[1] THERE was a certain John in Lycopolis, who in his childhood learned the trade of carpentering—he had a brother a dyer. Later, when he was about twenty-five years old, he renounced the world. And having lived in various monasteries for five years he retired by himself to the mountain of Lyco, where he made himself three cells on the actual summit and went in and immured himself. One chamber was for his bodily needs, and another where he worked and ate, and the third where he prayed. [2] Having completed thirty years thus immured, and receiving the necessaries of life through a window from one who ministered to him, he was counted worthy of the gift of predictions. Among other instances he sent various predictions to he blessed emperor Theodosius, one concerning Maximus the tyrant, that he would conquer him and return from the Gauls; similarly also he gave him good news about the tyrant Eugenius. His reputation as a virtuous man was widespread.

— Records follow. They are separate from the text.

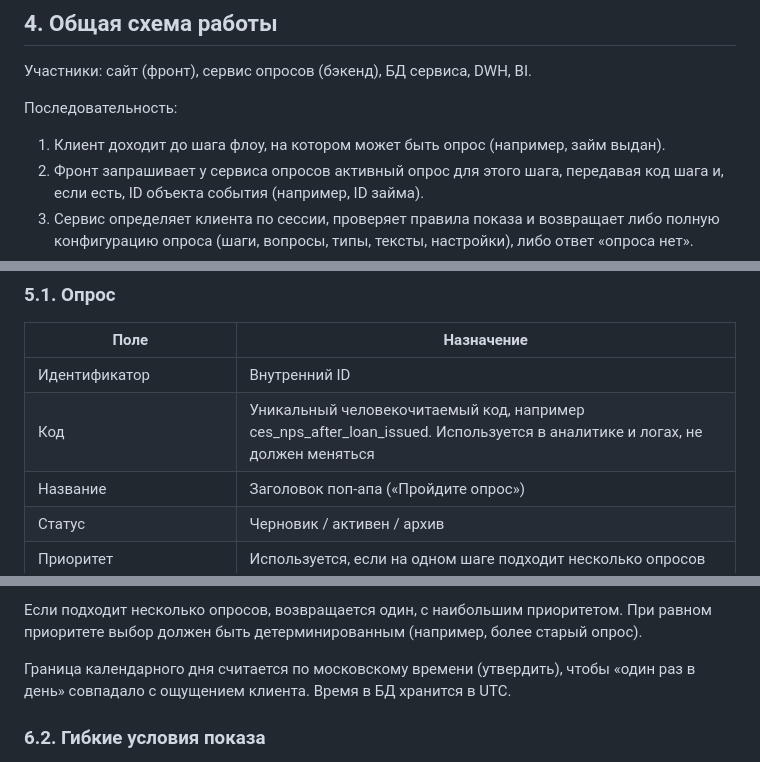
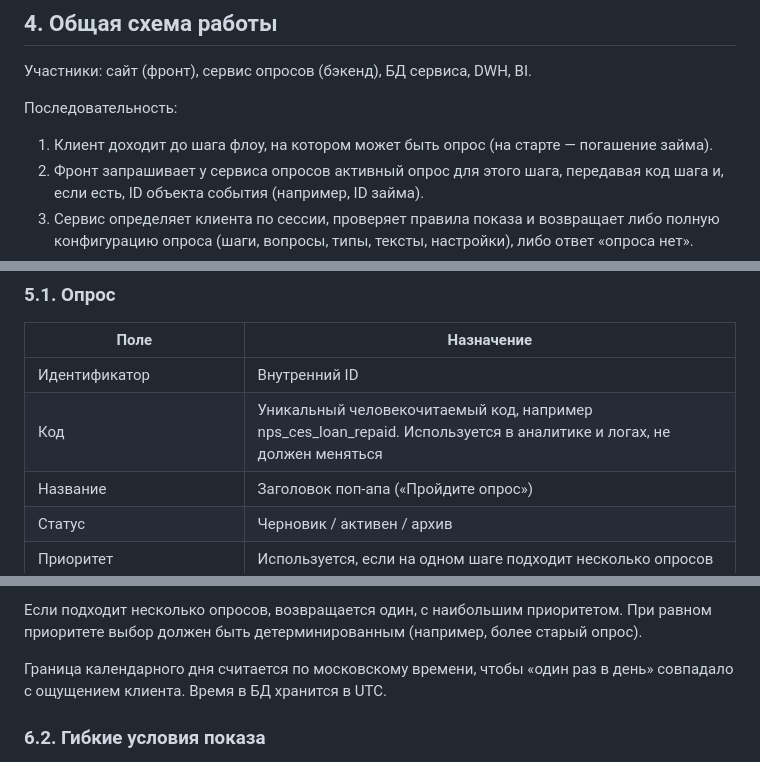
Before and after one commit to AntonShuverov/nps-ces-microservice, a Markdown page: docs/survey-service.md, 3 parts joined by grey strips. Rendered like a GitHub page.

Commit message:
Spec: remove stale wording after product decisions
Co-Authored-By: Claude Opus 5.5 <noreply@anthropic.com>
Claude-Session: https://claude.ai/code/session_0185QkJjBkkL3TiAia47RouR

```diff
--- a/docs/survey-service.md
+++ b/docs/survey-service.md
@@ -57,7 +57,7 @@
 
 Последовательность:
 
-1. Клиент доходит до шага флоу, на котором может быть опрос (например, займ выдан).
+1. Клиент доходит до шага флоу, на котором может быть опрос (на старте — погашение займа).
 2. Фронт запрашивает у сервиса опросов активный опрос для этого шага, передавая код шага и, если есть, ID объекта события (например, ID займа).
 3. Сервис определяет клиента по сессии, проверяет правила показа и возвращает либо полную конфигурацию опроса (шаги, вопросы, типы, тексты, настройки), либо ответ «опроса нет».
 4. Если опроса нет, фронт ничего не делает.
@@ -77,7 +77,7 @@
 | Поле | Назначение |
 |---|---|
 | Идентификатор | Внутренний ID |
-| Код | Уникальный человекочитаемый код, например ces_nps_after_loan_issued. Используется в аналитике и логах, не должен меняться |
+| Код | Уникальный человекочитаемый код, например nps_ces_loan_repaid. Используется в аналитике и логах, не должен меняться |
 | Название | Заголовок поп-апа («Пройдите опрос») |
 | Статус | Черновик / активен / архив |
 | Приоритет | Используется, если на одном шаге подходит несколько опросов |
@@ -184,7 +184,7 @@
 
 Если подходит несколько опросов, возвращается один, с наибольшим приоритетом. При равном приоритете выбор должен быть детерминированным (например, более старый опрос).
 
-Граница календарного дня считается по московскому времени (утвердить), чтобы «один раз в день» совпадало с ощущением клиента. Время в БД хранится в UTC.
+Граница календарного дня считается по московскому времени, чтобы «один раз в день» совпадало с ощущением клиента. Время в БД хранится в UTC.
 
 ### 6.2. Гибкие условия показа
 
```
Also changed, not shown: other parts of docs/survey-service.md (+12 -11 lines).
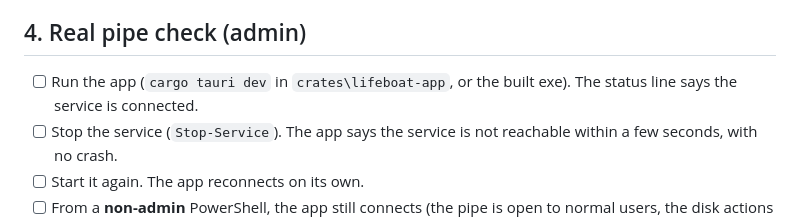
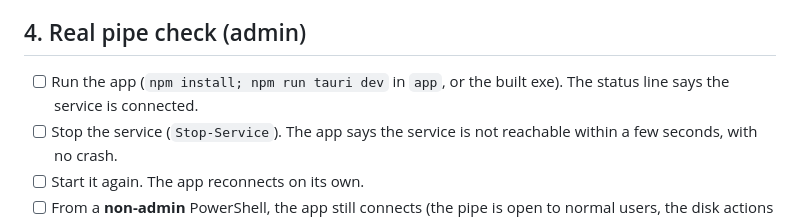
Before and after one commit to k1ri2o/lifeboat, a Markdown page: docs/VM-TESTS.md, the part around the change. Rendered like a GitHub page.

Commit message:
Fix app path in VM runbook
Co-Authored-By: Claude Opus 5.5 <noreply@anthropic.com>

```diff
--- a/docs/VM-TESTS.md
+++ b/docs/VM-TESTS.md
@@ -43,7 +43,7 @@ Open PowerShell **as Administrator** in the repo folder.
 
 ## 4. Real pipe check (admin)
 
-- [ ] Run the app (`cargo tauri dev` in `crates\lifeboat-app`, or the built exe). The status line says the service is connected.
+- [ ] Run the app (`npm install; npm run tauri dev` in `app`, or the built exe). The status line says the service is connected.
 - [ ] Stop the service (`Stop-Service`). The app says the service is not reachable within a few seconds, with no crash.
 - [ ] Start it again. The app reconnects on its own.
 - [ ] From a **non-admin** PowerShell, the app still connects (the pipe is open to normal users, the disk actions are not).
```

[3] When we were in the desert of Nitria—by we I mean myself and the blessed Evagrius and his companions—we were anxious to find out accurately, in what his virtue consisted. Then said the blessed Evagrius: “Gladly would I be learning what kind of man he is, from some one who knows how to test character and speech. For if I am unable to see him myself, but can hear accurately from another’s description the details of his manner of life, then I will not go so far as the mountain.” I heard, and saying nothing to anyone kept silence for one day; but the next day, having closed my cell and committed myself and it to God, I hastened away to the Thebaid. [4] And I arrived after eighteen days, having gone partly on foot, and partly by boat on the river. But it was the time of the flood, when many are ill; which was also my experience. Well, I went and found the vestibule of his cell closed; for the brethren built on later a very large vestibule holding about 100 men, and shutting it with a key they opened it on Saturday and Sunday. So, having learned the reason why it was closed, I waited quietly till the Saturday. And having come at the second hour for an interview I found him sitting by the window, through which he seemed to be exhorting his visitors. [5] So, after greeting me, he said through an interpreter: “Whence are you? and why have you come? For I conjecture that you belong to the convent of Evagrius.” I said: “I am a stranger who started out from Galatia.” And I confessed that I belonged to Evagrius’ society. Meanwhile, as we talked, the ruler of the district came up, Alypius by name. He turned to him and left off talking with me. So I retired a little and gave way to them, standing some way off. As their conversation lasted a long time, I became disgusted, and in my disgust I murmured against the good old man, since he despised me and honoured him. [6] And annoyed in mind at this, I formed the plan of going away, disdaining him. But having called his interpreter, named Theodore, he said to him: “Go, tell that brother, ‘Do not be petty-minded. I am just going to dismiss the ruler and talk to you.’ ” So I resolved to wait patiently, attending to him as a spiritual man. And when the ruler had gone, he called me and said to me: “Why are you vexed with me? What did you find worthy of blame, that you thought those things that neither applied to me nor befitted you? Or do you not know that it is written: ‘They that are whole need not a physician, but they that are sick’? I find you when I want you, and you me. And if I do not console you, there are other brethren to console you and other fathers. But this man is delivered up to the devil through his worldly affairs and, having respite for a brief hour, like a servant run away from his master, he has come to receive benefit. It would have been absurd that we should leave him and attend to you, when you have uninterrupted leisure to attend to your salvation.” So I exhorted him to pray for me and was fully convinced that he was a spiritual man. [8] Then, having affectionately slapped my left cheek gently with his right hand, he said to me: “Many afflictions are in store for you, and many times have you been tempted to leave the desert. And you have been timid and have deferred (a decision). But the demon by providing you with pious and specious excuses unsettles you. For he suggested to you both a longing to see your father, and the instruction of your brother and sister with a view to the monastic life. [9] Behold then, I give you good news: both are saved, for both have renounced the world. And as regards your father, at this very moment he still has other years to live. So continue in the desert and do not wish on their account to go home to your native land, for it is written: ‘No man having put his hand to the plough and turning back is fit for the kingdom of heaven.’ ” So, benefited by these words and sufficiently corrected, I thanked God, having learned that the pretexts which were driving me were finished with.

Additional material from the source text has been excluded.